The plane requires hundreds of personnel to operate, stock, and maintain — and the highly contagious nature of the virus means an onboard infection could impact more than just the high-profile passengers.
“Each of them is necessary to support a president and ensure his safety and security, so any vulnerabilities, or any illnesses in that system are going to have an impact,” said Juliette Kayyem, a CNN national security analyst and former Department of Homeland Security official.
Air Force One, for example, was used to protect President George W. Bush on September 11, 2001, as national security officials grappled with understanding the threat to the country. Bush, who was in Florida when the attack began, was eventually hustled onboard the jet and spent much of the day in the air, before returning to Washington that evening.
The current situation likely means officials in the military and at other agencies are “going to have to go to their redundancies and backup systems,” she said, such as having another set of pilots at the ready.

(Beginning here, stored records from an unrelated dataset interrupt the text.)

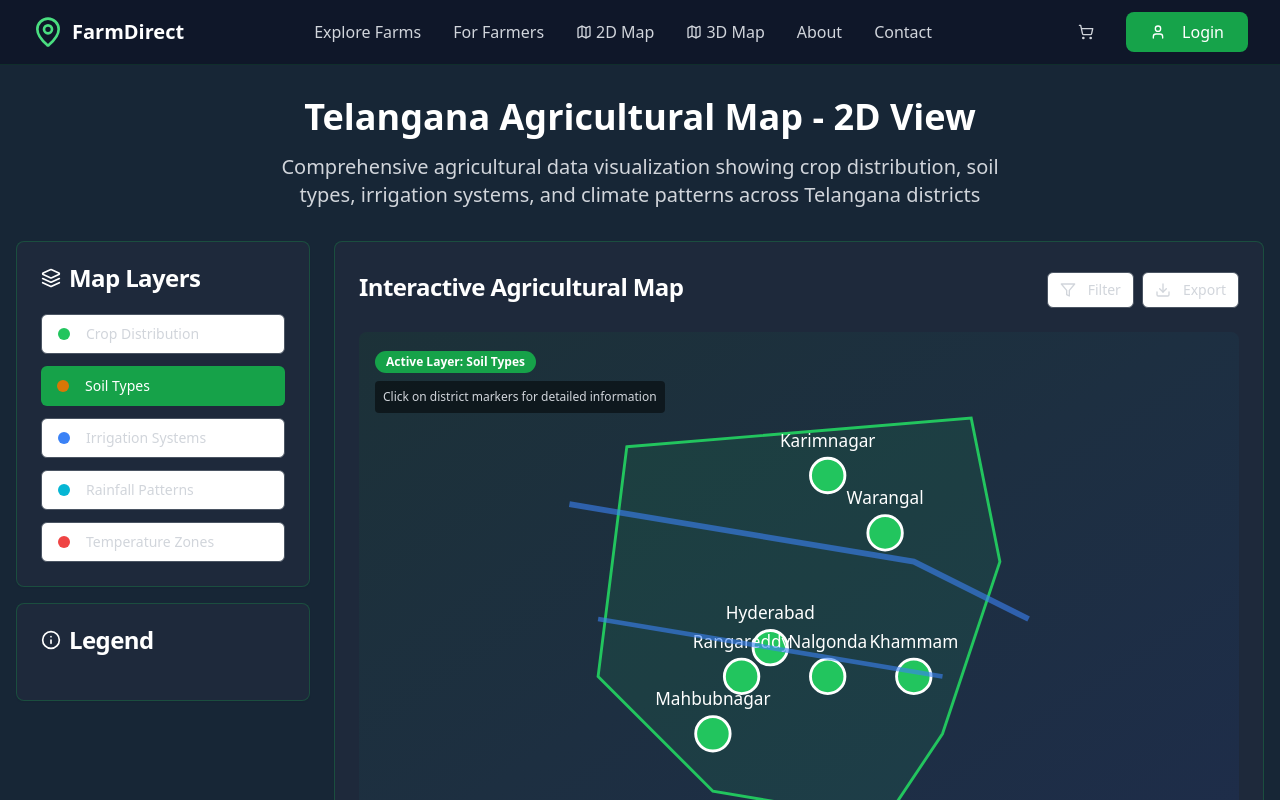
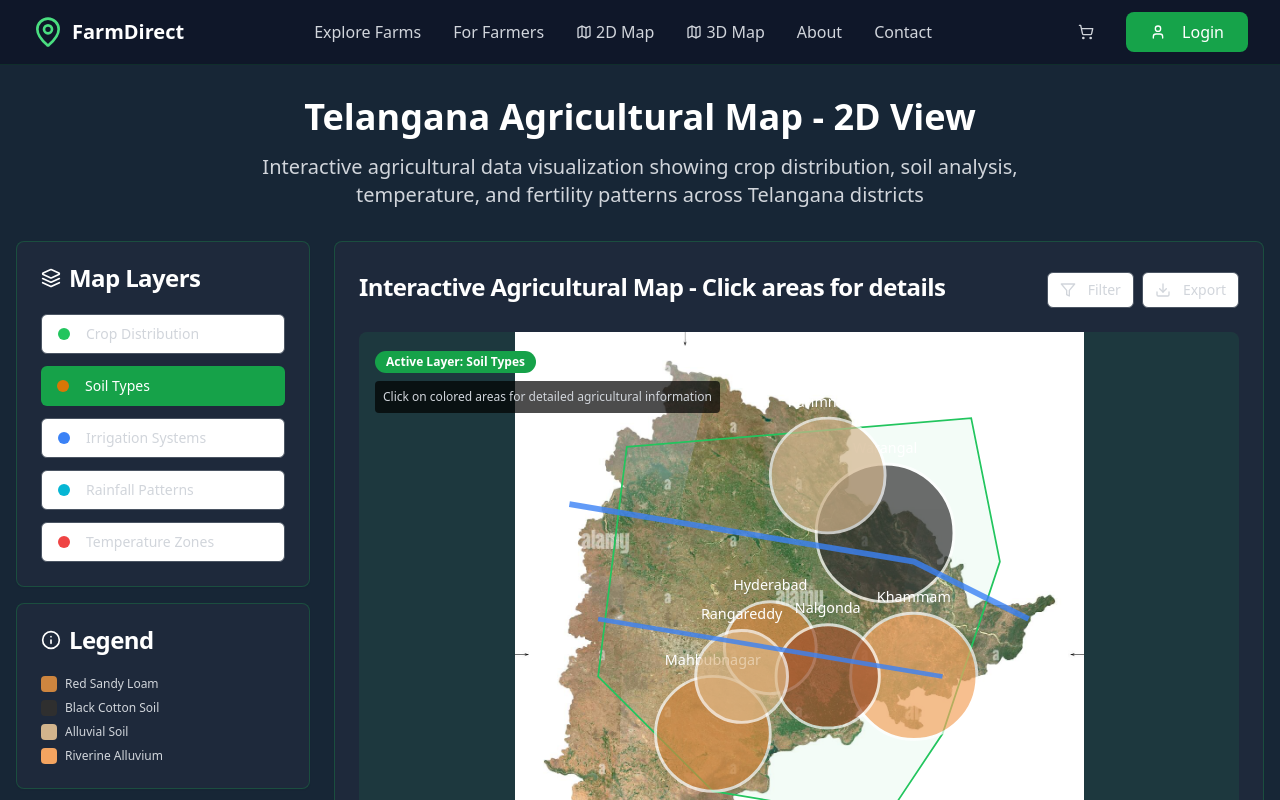
Before and after one commit to gumudavelli-sys/kisan-connect-verse-29, a React (Vite) app: page /2d-map in a window 1280 px wide. Both pictures are taken after a click on the button "Soil Types". Shown: the top 800 px of the page. Built offline with nearby package versions, Linux system fonts and the light colour scheme.

Commit message:
Add 2D map layer details
Implement district-specific data display for temperature, soil rate, soil type, and fertility on the 2D map.

```diff
--- a/src/pages/2DMap.tsx
+++ b/src/pages/2DMap.tsx
@@ -1,9 +1,10 @@
+
 import React, { useState } from 'react';
 import { Button } from '@/components/ui/button';
 import { Card, CardContent, CardHeader, CardTitle } from '@/components/ui/card';
 import { Badge } from '@/components/ui/badge';
 import { Tabs, TabsContent, TabsList, TabsTrigger } from '@/components/ui/tabs';
-import { MapPin, Layers, Info, Filter, Download } from 'lucide-react';
+import { MapPin, Layers, Info, Filter, Download, Thermometer, Droplets } from 'lucide-react';
 import Navbar from '@/components/Navbar';
 
 // Define types for better TypeScript support
@@ -15,6 +16,22 @@ type CropData = {
   others: number;
 };
 
+type DetailedAreaData = {
+  name: string;
+  temperature: {
+    current: number;
+    min: number;
+    max: number;
+  };
+  soilRate: number;
+  soilType: string;
+  fertility: string;
+  moistureLevel: number;
+  crops: CropData;
+  coordinates: { x: number; y: number };
+  size: number;
+};
+
 type CropDistributionData = {
   [key: string]: CropData;
 };
@@ -22,6 +39,7 @@ type CropDistributionData = {
 const TelanganaMap2D = () => {
   const [selectedLayer, setSelectedLayer] = useState('crops');
   const [selectedDistrict, setSelectedDistrict] = useState<string | null>(null);
+  const [selectedArea, setSelectedArea] = useState<DetailedAreaData | null>(null);
 
   // Sample crop distribution data for Telangana districts
   const cropData: CropDistributionData = {
@@ -33,6 +51,87 @@ const TelanganaMap2D = () => {
     'Mahbubnagar': { rice: 25, cotton: 30, maize: 20, sugarcane: 10, others: 15 },
     'Rangareddy': { rice: 20, cotton: 15, maize: 25, sugarcane: 20, others: 20 }
   };
+
+  // Detailed area data with agricultural information
+  const detailedAreas: DetailedAreaData[] = [
+    {
+      name: 'Hyderabad Urban',
+      temperature: { current: 32, min: 18, max: 42 },
+      soilRate: 6.8,
+      soilType: 'Red Sandy Loam',
+      fertility: 'Medium',
+      moistureLevel: 45,
+      crops: { rice: 15, cotton: 5, maize: 10, sugarcane: 8, others: 12 },
+      coordinates: { x: 45, y: 55 },
+      size: 8
+    },
+    {
+      name: 'Warangal Agricultural Zone',
+      temperature: { current: 35, min: 20, max: 44 },
+      soilRate: 7.2,
+      soilType: 'Black Cotton Soil',
+      fertility: 'High',
+      moistureLevel: 62,
+      crops: { rice: 35, cotton: 25, maize: 15, sugarcane: 5, others: 20 },
+      coordinates: { x: 65, y: 35 },
+      size: 12
+    },
+    {
+      name: 'Karimnagar Fertile Plains',
+      temperature: { current: 34, min: 19, max: 43 },
+      soilRate: 7.5,
+      soilType: 'Alluvial Soil',
+      fertility: 'Very High',
+      moistureLevel: 68,
+      crops: { rice: 40, cotton: 20, maize: 20, sugarcane: 10, others: 10 },
+      coordinates: { x: 55, y: 25 },
+      size: 10
+    },
+    {
+      name: 'Khammam River Basin',
+      temperature: { current: 33, min: 21, max: 41 },
+      soilRate: 7.8,
+      soilType: 'Riverine Alluvium',
+      fertility: 'Very High',
+      moistureLevel: 75,
+      crops: { rice: 45, cotton: 15, maize: 10, sugarcane: 15, others: 15 },
+      coordinates: { x: 70, y: 60 },
+      size: 11
+    },
+    {
+      name: 'Nalgonda Plateau',
+      temperature: { current: 36, min: 22, max: 45 },
+      soilRate: 6.5,
+      soilType: 'Red Laterite',
+      fertility: 'Medium',
+      moistureLevel: 38,
+      crops: { rice: 30, cotton: 25, maize: 25, sugarcane: 5, others: 15 },
+      coordinates: { x: 55, y: 60 },
+      size: 9
+    },
+    {
+      name: 'Mahbubnagar Dryland',
+      temperature: { current: 38, min: 24, max: 46 },
+      soilRate: 6.2,
+      soilType: 'Red Sandy',
+      fertility: 'Low to Medium',
+      moistureLevel: 32,
+      crops: { rice: 25, cotton: 30, maize: 20, sugarcane: 10, others: 15 },
+      coordinates: { x: 35, y: 70 },
+      size: 10
+    },
+    {
+      name: 'Rangareddy Mixed Zone',
+      temperature: { current: 31, min: 17, max: 40 },
+      soilRate: 7.0,
+      soilType: 'Mixed Alluvial',
+      fertility: 'High',
+      moistureLevel: 58,
+      crops: { rice: 20, cotton: 15, maize: 25, sugarcane: 20, others: 20 },
+      coordinates: { x: 40, y: 60 },
+      size: 8
+    }
+  ];
 
   const layerOptions = [
     { id: 'crops', name: 'Crop Distribution', color: 'bg-green-500' },
@@ -63,6 +162,35 @@ const TelanganaMap2D = () => {
     return colors[cropType] || '#6B7280';
   };
 
+  const getSoilColor = (soilType: string) => {
+    const colors: { [key: string]: string } = {
+      'Red Sandy Loam': '#CD853F',
+      'Black Cotton Soil': '#2F2F2F',
+      'Alluvial Soil': '#D2B48C',
+      'Riverine Alluvium': '#F4A460',
+      'Red Laterite': '#A0522D',
+      'Red Sandy': '#CD853F',
+      'Mixed Alluvial': '#DEB887'
+    };
+    return colors[soilType] || '#8B4513';
+  };
+
+  const getFertilityColor = (fertility: string) => {
+    const colors: { [key: string]: string } = {
+      'Very High': '#22C55E',
+      'High': '#84CC16',
+      'Medium': '#EAB308',
+      'Low to Medium': '#F97316',
+      'Low': '#EF4444'
+    };
+    return colors[fertility] || '#6B7280';
+  };
+
+  const handleAreaClick = (area: DetailedAreaData) => {
+    setSelectedArea(area);
+    setSelectedDistrict(area.name);
+  };
+
   return (
     <div className="min-h-screen bg-theme-dark-blue">
       <Navbar />
@@ -74,8 +202,8 @@ const TelanganaMap2D = () => {
             Telangana Agricultural Map - 2D View
           </h1>
           <p className="text-xl text-gray-300 max-w-3xl mx-auto">
-            Comprehensive agricultural data visualization showing crop distribution,
-            soil types, irrigation systems, and climate patterns across Telangana districts
+            Interactive agricultural data visualization showing crop distribution,
+            soil analysis, temperature, and fertility patterns across Telangana districts
           </p>
         </div>
 
@@ -130,29 +258,105 @@ const TelanganaMap2D = () => {
                     ))}
                   </div>
                 )}
+                {selectedLayer === 'soil' && (
+                  <div className="space-y-2">
+                    {['Red Sandy Loam', 'Black Cotton Soil', 'Alluvial Soil', 'Riverine Alluvium'].map((soil) => (
+                      <div key={soil} className="flex items-center">
+                        <div
+                          className="w-4 h-4 rounded mr-2"
+                          style={{ backgroundColor: getSoilColor(soil) }}
+                        />
+                        <span className="text-gray-300 text-xs">{soil}</span>
+                      </div>
+                    ))}
+                  </div>
+                )}
+                {selectedLayer === 'temperature' && (
+                  <div className="space-y-2">
+                    <div className="flex items-center">
+                      <div className="w-4 h-4 rounded mr-2 bg-red-600" />
+                      <span className="text-gray-300 text-xs">High (35-46°C)</span>
+                    </div>
+                    <div className="flex items-center">
+                      <div className="w-4 h-4 rounded mr-2 bg-orange-500" />
+                      <span className="text-gray-300 text-xs">Medium (25-35°C)</span>
+                    </div>
+                    <div className="flex items-center">
+                      <div className="w-4 h-4 rounded mr-2 bg-blue-500" />
+                      <span className="text-gray-300 text-xs">Low (15-25°C)</span>
+                    </div>
+                  </div>
+                )}
               </CardContent>
             </Card>
 
-            {/* District Info */}
-            {selectedDistrict && (
+            {/* Detailed Area Info */}
+            {selectedArea && (
               <Card className="bg-slate-800 border-theme-green/30">
                 <CardHeader>
-                  <CardTitle className="text-theme-white">
-                    {selectedDistrict} District
+                  <CardTitle className="text-theme-white flex items-center">
+                    <MapPin className="mr-2 h-5 w-5" />
+                    {selectedArea.name}
                   </CardTitle>
                 </CardHeader>
-                <CardContent>
-                  {cropData[selectedDistrict] && (
-                    <div className="space-y-2">
-                      <h4 className="text-theme-green font-semibold">Crop Distribution:</h4>
-                      {(Object.entries(cropData[selectedDistrict]) as Array<[keyof CropData, number]>).map(([crop, percentage]) => (
-                        <div key={crop} className="flex justify-between items-center">
-                          <span className="text-gray-300 capitalize">{crop}:</span>
-                          <Badge variant="secondary">{percentage}%</Badge>
-                        </div>
-                      ))}
+                <CardContent className="space-y-4">
+                  {/* Temperature */}
+                  <div className="space-y-2">
+                    <h4 className="text-theme-green font-semibold flex items-center">
+                      <Thermometer className="mr-2 h-4 w-4" />
+                      Temperature
+                    </h4>
+                    <div className="text-gray-300 text-sm space-y-1">
+                      <div>Current: <span className="text-white">{selectedArea.temperature.current}°C</span></div>
+                      <div>Range: <span className="text-white">{selectedArea.temperature.min}°C - {selectedArea.temperature.max}°C</span></div>
                     </div>
-                  )}
+                  </div>
+
+                  {/* Soil Information */}
+                  <div className="space-y-2">
+                    <h4 className="text-theme-green font-semibold">Soil Analysis</h4>
+                    <div className="text-gray-300 text-sm space-y-1">
+                      <div>Type: <span className="text-white">{selectedArea.soilType}</span></div>
+                      <div>pH Rate: <span className="text-white">{selectedArea.soilRate}</span></div>
+                      <div className="flex items-center">
+                        <span>Fertility: </span>
+                        <Badge
+                          className="ml-2 text-xs"
+                          style={{ backgroundColor: getFertilityColor(selectedArea.fertility) }}
+                        >
+                          {selectedArea.fertility}
+                        </Badge>
+                      </div>
+                    </div>
+                  </div>
+
+                  {/* Moisture Level */}
+                  <div className="space-y-2">
+                    <h4 className="text-theme-green font-semibold flex items-center">
+                      <Droplets className="mr-2 h-4 w-4" />
+                      Moisture Level
+                    </h4>
+                    <div className="flex items-center space-x-2">
+                      <div className="flex-1 bg-slate-700 rounded-full h-2">
+                        <div
+                          className="bg-blue-500 h-2 rounded-full transition-all duration-300"
+                          style={{ width: `${selectedArea.moistureLevel}%` }}
+                        />
+                      </div>
+                      <span className="text-white text-sm">{selectedArea.moistureLevel}%</span>
+                    </div>
+                  </div>
+
+                  {/* Crop Distribution */}
+                  <div className="space-y-2">
+                    <h4 className="text-theme-green font-semibold">Crop Distribution</h4>
+                    {(Object.entries(selectedArea.crops) as Array<[keyof CropData, number]>).map(([crop, percentage]) => (
+                      <div key={crop} className="flex justify-between items-center">
+                        <span className="text-gray-300 capitalize text-sm">{crop}:</span>
+                        <Badge variant="secondary" className="text-xs">{percentage}%</Badge>
+                      </div>
+                    ))}
+                  </div>
                 </CardContent>
               </Card>
             )}
@@ -163,7 +367,7 @@ const TelanganaMap2D = () => {
             <Card className="bg-slate-800 border-theme-green/30 h-[600px]">
               <CardHeader className="flex flex-row items-center justify-between">
                 <CardTitle className="text-theme-white">
-                  Interactive Agricultural Map
+                  Interactive Agricultural Map - Click areas for details
                 </CardTitle>
                 <div className="flex space-x-2">
                   <Button variant="outline" size="sm" className="text-gray-300 border-gray-600">
@@ -177,39 +381,54 @@ const TelanganaMap2D = () => {
                 </div>
               </CardHeader>
               <CardContent className="relative h-full">
-                {/* Telangana State Outline */}
-                <div className="relative w-full h-full bg-gradient-to-br from-green-900/20 to-blue-900/20 rounded-lg overflow-hidden">
-                  {/* SVG Map of Telangana */}
-                  <svg viewBox="0 0 100 100" className="w-full h-full">
+                {/* Telangana State Outline with Satellite-like Background */}
+                <div
+                  className="relative w-full h-full rounded-lg overflow-hidden cursor-pointer"
+                  style={{
+                    backgroundImage: `url(/lovable-uploads/fd3deb43-00b6-4256-8080-a6316459a7eb.png)`,
+                    backgroundSize: 'contain',
+                    backgroundRepeat: 'no-repeat',
+                    backgroundPosition: 'center',
+                    backgroundColor: 'rgba(34, 197, 94, 0.1)'
+                  }}
+                >
+                  {/* SVG Map overlay */}
+                  <svg viewBox="0 0 100 100" className="w-full h-full absolute inset-0">
                     {/* State boundary */}
                     <path
                       d="M20,20 L80,15 L85,40 L75,70 L65,85 L35,80 L15,60 Z"
-                      fill="rgba(34, 197, 94, 0.1)"
+                      fill="rgba(34, 197, 94, 0.05)"
                       stroke="#22C55E"
-                      strokeWidth="0.5"
+                      strokeWidth="0.3"
                     />
 
-                    {/* District markers */}
-                    {districts.map((district, index) => (
-                      <g key={district.name}>
+                    {/* Detailed agricultural areas */}
+                    {detailedAreas.map((area, index) => (
+                      <g key={area.name}>
                         <circle
-                          cx={district.x}
-                          cy={district.y}
-                          r="3"
-                          fill={selectedLayer === 'crops' ? getCropColor('rice') : '#22C55E'}
+                          cx={area.coordinates.x}
+                          cy={area.coordinates.y}
+                          r={area.size}
+                          fill={
+                            selectedLayer === 'crops' ? getCropColor('rice') :
+                            selectedLayer === 'soil' ? getSoilColor(area.soilType) :
+                            selectedLayer === 'temperature' ? (area.temperature.current > 35 ? '#DC2626' : area.temperature.current > 25 ? '#F97316' : '#3B82F6') :
+                            getFertilityColor(area.fertility)
+                          }
                           stroke="#ffffff"
                           strokeWidth="0.5"
-                          className="cursor-pointer hover:r-4 transition-all"
-                          onClick={() => setSelectedDistrict(district.name)}
+                          className="cursor-pointer hover:opacity-80 transition-all"
+                          onClick={() => handleAreaClick(area)}
+                          opacity="0.7"
                         />
                         <text
-                          x={district.x}
-                          y={district.y - 5}
+                          x={area.coordinates.x}
+                          y={area.coordinates.y - area.size - 2}
                           textAnchor="middle"
-                          className="fill-white text-xs font-medium"
-                          style={{ fontSize: '3px' }}
+                          className="fill-white text-xs font-medium pointer-events-none"
+                          style={{ fontSize: '2.5px' }}
                         >
-                          {district.name}
+                          {area.name.split(' ')[0]}
                         </text>
                       </g>
                     ))}
@@ -220,14 +439,14 @@ const TelanganaMap2D = () => {
                       fill="none"
                       stroke="#3B82F6"
                       strokeWidth="1"
-                      opacity="0.6"
+                      opacity="0.8"
                     />
                     <path
                       d="M15,50 Q45,55 75,60"
                       fill="none"
                       stroke="#3B82F6"
                       strokeWidth="0.8"
-                      opacity="0.6"
+                      opacity="0.8"
                     />
                   </svg>
 
@@ -236,8 +455,8 @@ const TelanganaMap2D = () => {
                     <Badge className="bg-theme-green text-white">
                       Active Layer: {layerOptions.find(l => l.id === selectedLayer)?.name}
                     </Badge>
-                    <div className="text-xs text-gray-300 bg-black/50 p-2 rounded">
-                      Click on district markers for detailed information
+                    <div className="text-xs text-gray-300 bg-black/70 p-2 rounded">
+                      Click on colored areas for detailed agricultural information
                     </div>
                   </div>
                 </div>
```
Also changed, not shown: public/lovable-uploads/fd3deb43-00b6-4256-8080-a6316459a7eb.png (added).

“The President has required us to think through this worst case scenario planning because of his own negligence about Covid,” Kayyem said.
“It is more troubling than it might initially seem,” said Kenneth Walsh, who flew on Air Force One more than 200 times in his decades as a reporter for US News and World Report and author of the 2004 book “Air Force One: A History of the Presidents and Their Planes.”
Walsh stressed that Hicks was seen not wearing a mask on the President’s plane and “there would have been plenty of opportunities for her to be in contact” with others who wouldn’t have been wearing one.
“If I were in an airplane — even if it’s Air Force One — I would wear a mask,” said Purdue’s Chen.
Walsh underscored that Air Force One stewards — United States Air Force personnel who take great pride in their work — would have no doubt been checking on Hicks, potentially exposing them to the virus.
The Air Force’s 89th Airlift Wing operates Air Force One, as well as other aircraft used to transport VIPs from Joint Base Andrews outside Washington, DC, in Maryland. It said in a statement that it follows US Centers for Disease Control and Prevention guidelines in the event of Covid-19 exposure.
“The 89th Airlift Wing has established safety procedures for day-to-day operations incorporating Centers for Disease Control’s (CDC) public health guidance and frequent COVID-19 testing of the Air Force One flight crew members. In the event any Air Force One personnel are exposed, become symptomatic, or test positive, the 89th Airlift Wing would follow the guidelines established by the CDC,” the statement said.
Walsh noted that “it’s very rare for anything negative to be associated with Air Force One.”
“Air Force One is a very special place, it’s become a symbol of the presidency,” he said.